Mike suggests he believes that the United States is not the greatest country in the history of the world; I disagree, for manifold reasons I will detail if anyone cares. But I think he is right to argue that telling ourselves we are great, when we are demonstrably not, is no favor to the idea of American exceptionalism. I worry, like many people, that America is no longer a serious country; serious about its international responsibilities, serious about grappling with entitlements, serious about the need to invest in science and innovation and energy and, most symbolically, in space exploration.
Very close parsers may wonder whether Kinsley’s emphasis is on the present tense: Could he mean that we may once have been the greatest country ever, or may someday be it, just don’t happen to be today? Similarly, I wonder if Goldberg’s description – setting aside quibbles about any details – doesn’t imply its opposite: By the standards of greatness he seems to embrace, he seems to believe that U.S. superdupergreatness is in jeopardy, possibly a thing of the past. In other words, the two may differ about what constitutes “greatness,” or even whether greatness is so great, but both seem to believe that something’s “wrong.”
But maybe it’s perfectly normal: By the standards of what I’ll call for the sake of a blog post the Age of Materialism, going back to around the 18th Century or so by my calculations, the U.S. probably counts as the greatest materialist country so far – the most materially productive, with the dominant materialist ideology, culture, and mode of production, and for the most part the greatest material capacity for destruction, too. By every absolute material standard, the U.S. probably is or has been the greatest country ever – not even close. If we start adjusting for relative wealth and power in historical context, then there are clearly some competitors. If we start adjusting for non-material or unquantifiable notions … then we are entering the realm of ideas and opinion – requiring us to step out of our own age (probably impossible).
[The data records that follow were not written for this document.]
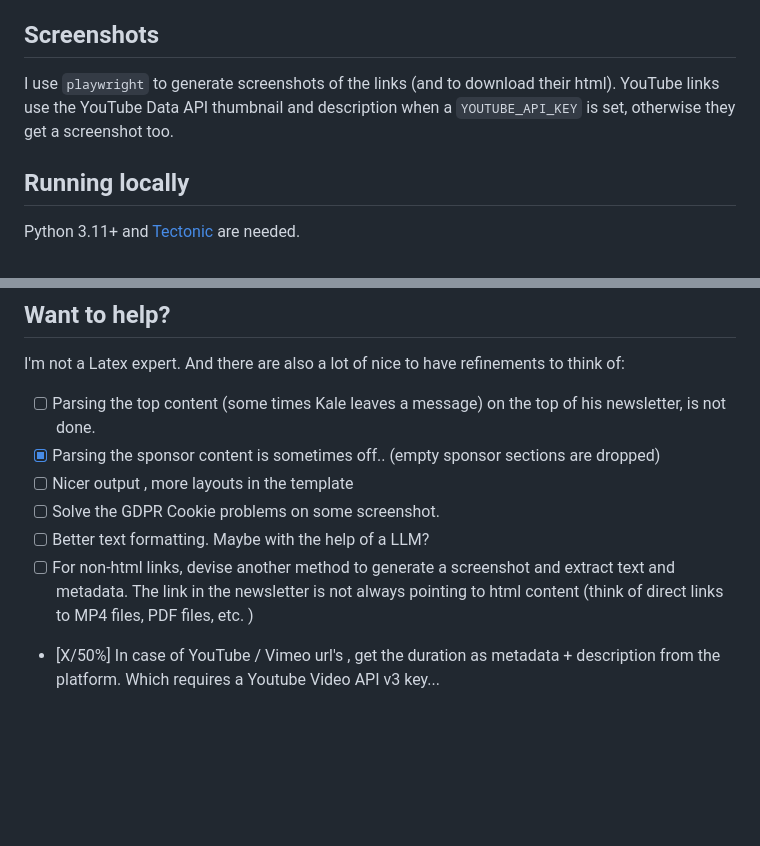
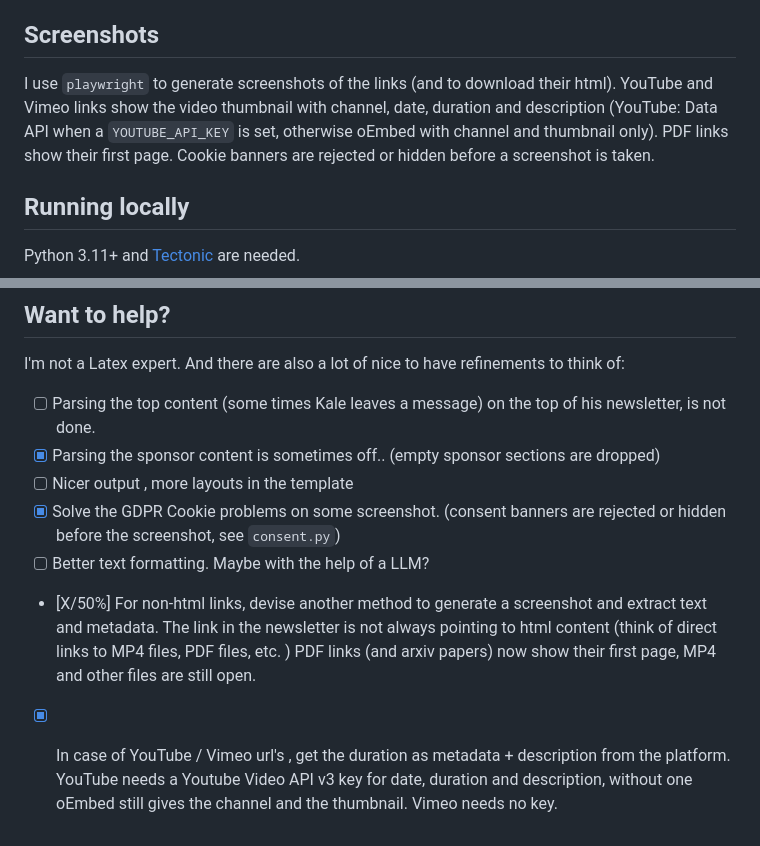
Before and after one commit to bitfox-git/hackernewspaper, a Markdown page: README.md, 2 parts joined by grey strips. GitHub-like rendering; blank space fills up the shorter version.

Commit message:
Docs: Phase 3 status, results on #814 and README
Co-Authored-By: Claude Opus 5.5 <noreply@anthropic.com>

```diff
--- a/README.md
+++ b/README.md
@@ -14,7 +14,7 @@ But ended up with much more....
 
 ## Screenshots
 I use `playwright` to generate screenshots of the links (and to download their html).
-YouTube links use the YouTube Data API thumbnail and description when a `YOUTUBE_API_KEY` is set, otherwise they get a screenshot too.
+YouTube and Vimeo links show the video thumbnail with channel, date, duration and description (YouTube: Data API when a `YOUTUBE_API_KEY` is set, otherwise oEmbed with channel and thumbnail only). PDF links show their first page. Cookie banners are rejected or hidden before a screenshot is taken.
 
 ## Running locally
 Python 3.11+ and [Tectonic](https://tectonic-typesetting.github.io/) are needed.
@@ -39,7 +39,7 @@ I'm not a Latex expert. And there are also a lot of nice to have refinements to
 - [ ] Parsing the top content (some times Kale leaves a message) on the top of his newsletter, is not done.
 - [X] Parsing the sponsor content is sometimes off.. (empty sponsor sections are dropped)
 - [ ] Nicer output , more layouts in the template
-- [ ] Solve the GDPR Cookie problems on some screenshot.
+- [X] Solve the GDPR Cookie problems on some screenshot. (consent banners are rejected or hidden before the screenshot, see `consent.py`)
 - [ ] Better text formatting. Maybe with the help of a LLM?
-- [ ] For non-html links, devise another method to generate a screenshot and extract text and metadata. The link in the newsletter is not always pointing to html content (think of direct links to MP4 files, PDF files, etc. )
-- [X/50%] In case of YouTube / Vimeo url's , get the duration as metadata + description from the platform. Which requires a Youtube Video API v3 key...
+- [X/50%] For non-html links, devise another method to generate a screenshot and extract text and metadata. The link in the newsletter is not always pointing to html content (think of direct links to MP4 files, PDF files, etc. ) PDF links (and arxiv papers) now show their first page, MP4 and other files are still open.
+- [X] In case of YouTube / Vimeo url's , get the duration as metadata + description from the platform. YouTube needs a Youtube Video API v3 key for date, duration and description, without one oEmbed still gives the channel and the thumbnail. Vimeo needs no key.
```
Also changed, not shown: docs/FINDINGS.md (+2 -2 lines), docs/PLAN.md (+18 -11 lines).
So, as of now, by our own preferred standards, we’re tops in our field – so there! But if we start looking forward, we may wonder what “greatest ever” as of 2010 AD is worth. Maybe we are entering a new age – or a new phase of this one – and our “greatness” will inevitably become more a fact of past history, than of whatever ever-unfolding present. Under many scenarios, our decline may be more important than whatever our status in absolute terms, and certainly than our past status.
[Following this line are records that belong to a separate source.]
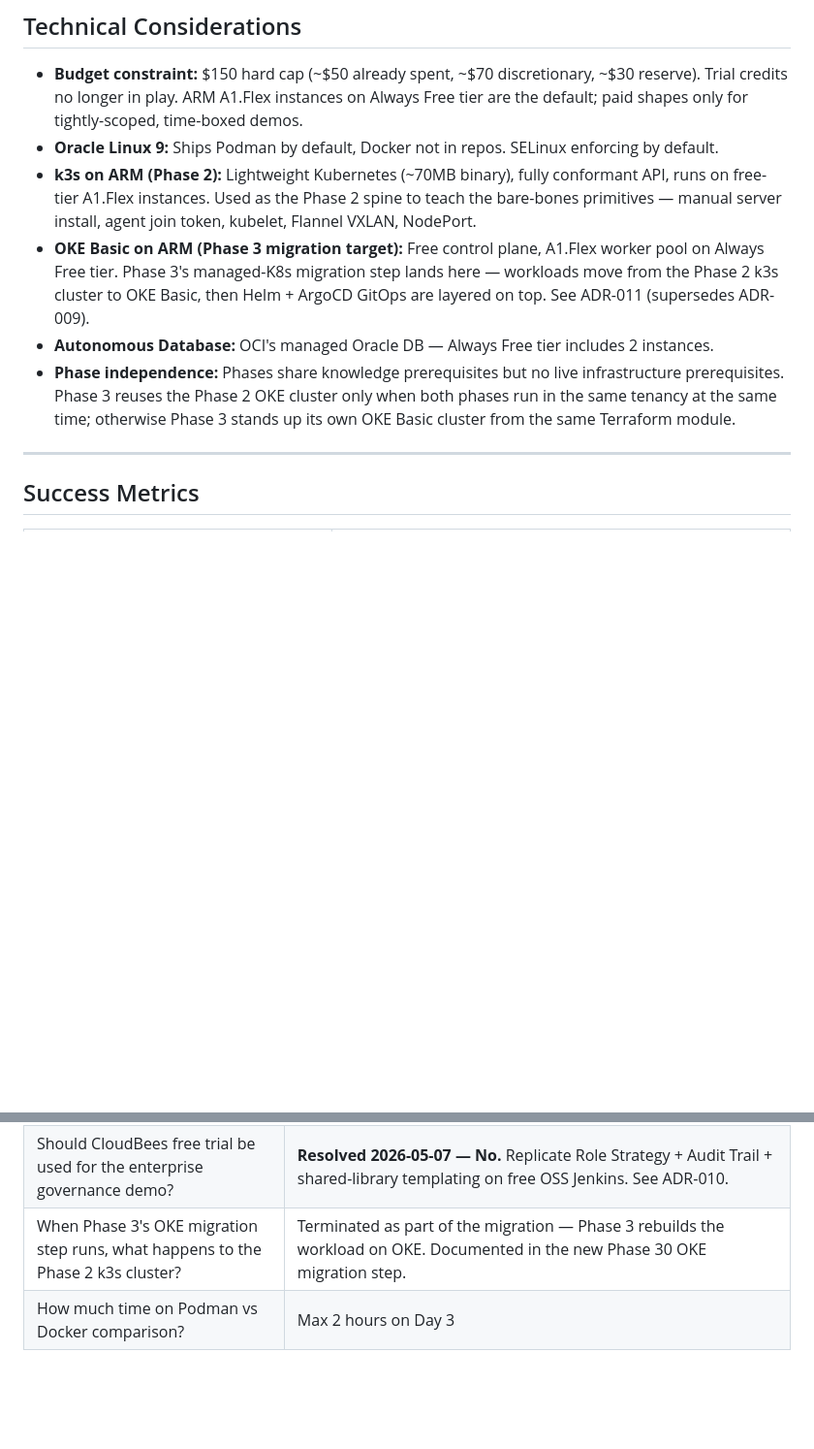
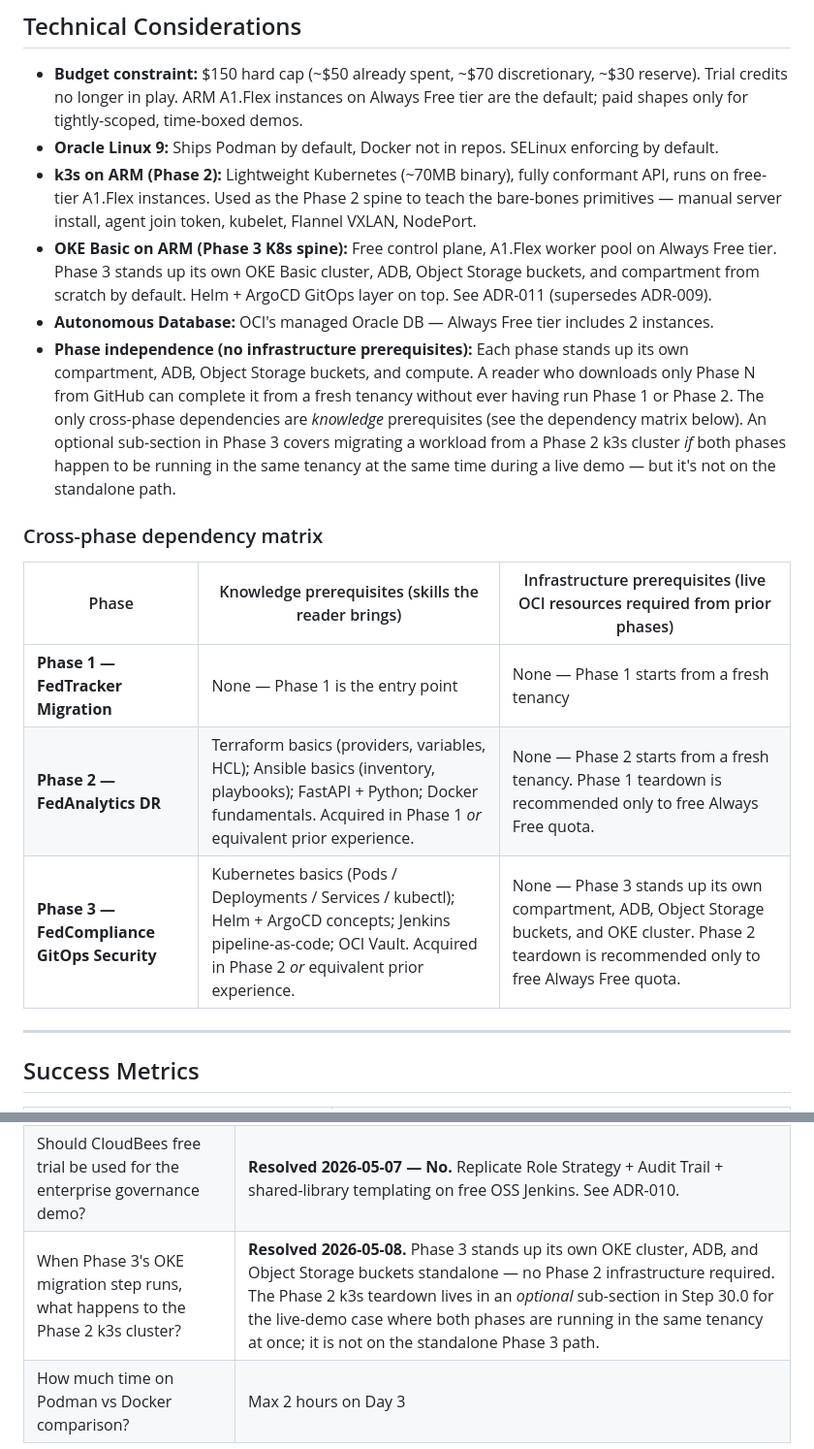
Before and after one commit to BTECHK/oci-federal-lab, a Markdown page: docs/PRD.md, 2 parts joined by grey strips. Shown at 97% size. GitHub-like rendering; blank space fills up the shorter version.

Commit message:
PRD: lock standalone-phase principle with cross-phase dependency matrix
Tribunal audit found Phase 3 was tacitly coupled to Phase 2 infrastructure
(reused ADB and Object Storage buckets without explicitly creating them).
The matching cleanup work landed in the gitignored Phase 2 / Phase 3
implementation guides. This PRD update closes the loop at the spec level:

- Technical Considerations: clarify that each phase stands up its own
  compartment, ADB, Object Storage buckets, and OKE cluster from scratch.
  Phase 3's optional 'reuse Phase 2 resources' path is now scoped to the
  live-demo case (both phases running in the same tenancy at once), not the
  standalone path.
- Add a cross-phase dependency matrix listing each phase's knowledge
  prerequisites (skills the reader brings) vs infrastructure prerequisites
  (live OCI resources required from prior phases — none, in all three cases).
- Open Questions: resolve the 'what happens to Phase 2's k3s cluster when
  Phase 3 starts?' question with the standalone-first answer.

Cross-phase decoupling cleanup also included (in the gitignored guides):

- Phase 3 Step 30.0 reframed: primary path provisions OKE Basic and deploys
  FedCompliance fresh; an optional sub-section covers migrating from a
  live Phase 2 k3s cluster.
- Phase 3 fedcompliance-lab compartment and the new storage module
  (fedcompliance-backups bucket) explicitly added; ADB module already
  self-provisioning.
- Phase 3 Step 30.10 dropped CloudBees Path A/B references; OSS plugin
  stack only.
- Phase 3 Steps 30.12 + 30.13 (k3s cluster setup + Ansible deploy to k3s)
  consolidated into a single Step 30.12 'Deploy FedCompliance to OKE' that
  uses kubectl + raw manifests.
- Phase 2 + Phase 3 narrative cleanup: 'returning concept, abbreviated'
  shorthand replaced with explicit one-line concept summaries; Day 1 and
  Jenkins-install framings rewritten to support standalone reading.
- Standalone Entry Points callouts added at the top of Phase 2 + Phase 3
  guides explicitly stating knowledge prereqs and 'fresh tenancy' infra
  baseline.
- Terraform state-management progression added: Phase 1 stays local
  backend; Phase 2 Step 20.2.5 and Phase 3 Step 30.6.7 add the OCI Object
  Storage s3-compat backend with use_lockfile = true; Phase 3 Appendix A
  reframed to position OCI Resource Manager as the third execution
  pattern in a three-row comparison table.

Co-Authored-By: Claude Opus 4.7 (1M context) <noreply@anthropic.com>

```diff
--- a/docs/PRD.md
+++ b/docs/PRD.md
@@ -170,9 +170,17 @@ This is a learning lab, not a production application. The "product" is the infra
 - **Budget constraint:** $150 hard cap (~$50 already spent, ~$70 discretionary, ~$30 reserve). Trial credits no longer in play. ARM A1.Flex instances on Always Free tier are the default; paid shapes only for tightly-scoped, time-boxed demos.
 - **Oracle Linux 9:** Ships Podman by default, Docker not in repos. SELinux enforcing by default.
 - **k3s on ARM (Phase 2):** Lightweight Kubernetes (~70MB binary), fully conformant API, runs on free-tier A1.Flex instances. Used as the Phase 2 spine to teach the bare-bones primitives — manual server install, agent join token, kubelet, Flannel VXLAN, NodePort.
-- **OKE Basic on ARM (Phase 3 migration target):** Free control plane, A1.Flex worker pool on Always Free tier. Phase 3's managed-K8s migration step lands here — workloads move from the Phase 2 k3s cluster to OKE Basic, then Helm + ArgoCD GitOps are layered on top. See ADR-011 (supersedes ADR-009).
+- **OKE Basic on ARM (Phase 3 K8s spine):** Free control plane, A1.Flex worker pool on Always Free tier. Phase 3 stands up its own OKE Basic cluster, ADB, Object Storage buckets, and compartment from scratch by default. Helm + ArgoCD GitOps layer on top. See ADR-011 (supersedes ADR-009).
 - **Autonomous Database:** OCI's managed Oracle DB — Always Free tier includes 2 instances.
-- **Phase independence:** Phases share knowledge prerequisites but no live infrastructure prerequisites. Phase 3 reuses the Phase 2 OKE cluster only when both phases run in the same tenancy at the same time; otherwise Phase 3 stands up its own OKE Basic cluster from the same Terraform module.
+- **Phase independence (no infrastructure prerequisites):** Each phase stands up its own compartment, ADB, Object Storage buckets, and compute. A reader who downloads only Phase N from GitHub can complete it from a fresh tenancy without ever having run Phase 1 or Phase 2. The only cross-phase dependencies are *knowledge* prerequisites (see the dependency matrix below). An optional sub-section in Phase 3 covers migrating a workload from a Phase 2 k3s cluster *if* both phases happen to be running in the same tenancy at the same time during a live demo — but it's not on the standalone path.
+
+### Cross-phase dependency matrix
+
+| Phase | Knowledge prerequisites (skills the reader brings) | Infrastructure prerequisites (live OCI resources required from prior phases) |
+|---|---|---|
+| **Phase 1 — FedTracker Migration** | None — Phase 1 is the entry point | None — Phase 1 starts from a fresh tenancy |
+| **Phase 2 — FedAnalytics DR** | Terraform basics (providers, variables, HCL); Ansible basics (inventory, playbooks); FastAPI + Python; Docker fundamentals. Acquired in Phase 1 *or* equivalent prior experience. | None — Phase 2 starts from a fresh tenancy. Phase 1 teardown is recommended only to free Always Free quota. |
+| **Phase 3 — FedCompliance GitOps Security** | Kubernetes basics (Pods / Deployments / Services / kubectl); Helm + ArgoCD concepts; Jenkins pipeline-as-code; OCI Vault. Acquired in Phase 2 *or* equivalent prior experience. | None — Phase 3 stands up its own compartment, ADB, Object Storage buckets, and OKE cluster. Phase 2 teardown is recommended only to free Always Free quota. |
 
 ---
 
@@ -197,5 +205,5 @@ This is a learning lab, not a production application. The "product" is the infra
 |----------|--------|
 | Should Phase 2 use OKE Basic or k3s as the K8s spine? | **Resolved 2026-05-07 — k3s.** Bare-bones K8s primitives are the deliberate Phase 2 learning step. OKE Basic enters in Phase 3 as the managed-migration step. See ADR-011 (supersedes ADR-009 same-day). |
 | Should CloudBees free trial be used for the enterprise governance demo? | **Resolved 2026-05-07 — No.** Replicate Role Strategy + Audit Trail + shared-library templating on free OSS Jenkins. See ADR-010. |
-| When Phase 3's OKE migration step runs, what happens to the Phase 2 k3s cluster? | Terminated as part of the migration — Phase 3 rebuilds the workload on OKE. Documented in the new Phase 30 OKE migration step. |
+| When Phase 3's OKE migration step runs, what happens to the Phase 2 k3s cluster? | **Resolved 2026-05-08.** Phase 3 stands up its own OKE cluster, ADB, and Object Storage buckets standalone — no Phase 2 infrastructure required. The Phase 2 k3s teardown lives in an *optional* sub-section in Step 30.0 for the live-demo case where both phases are running in the same tenancy at once; it is not on the standalone Phase 3 path. |
 | How much time on Podman vs Docker comparison? | Max 2 hours on Day 3 |
```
Maybe the future is the greatest country ever, and, like it or not, we’re just a part of it.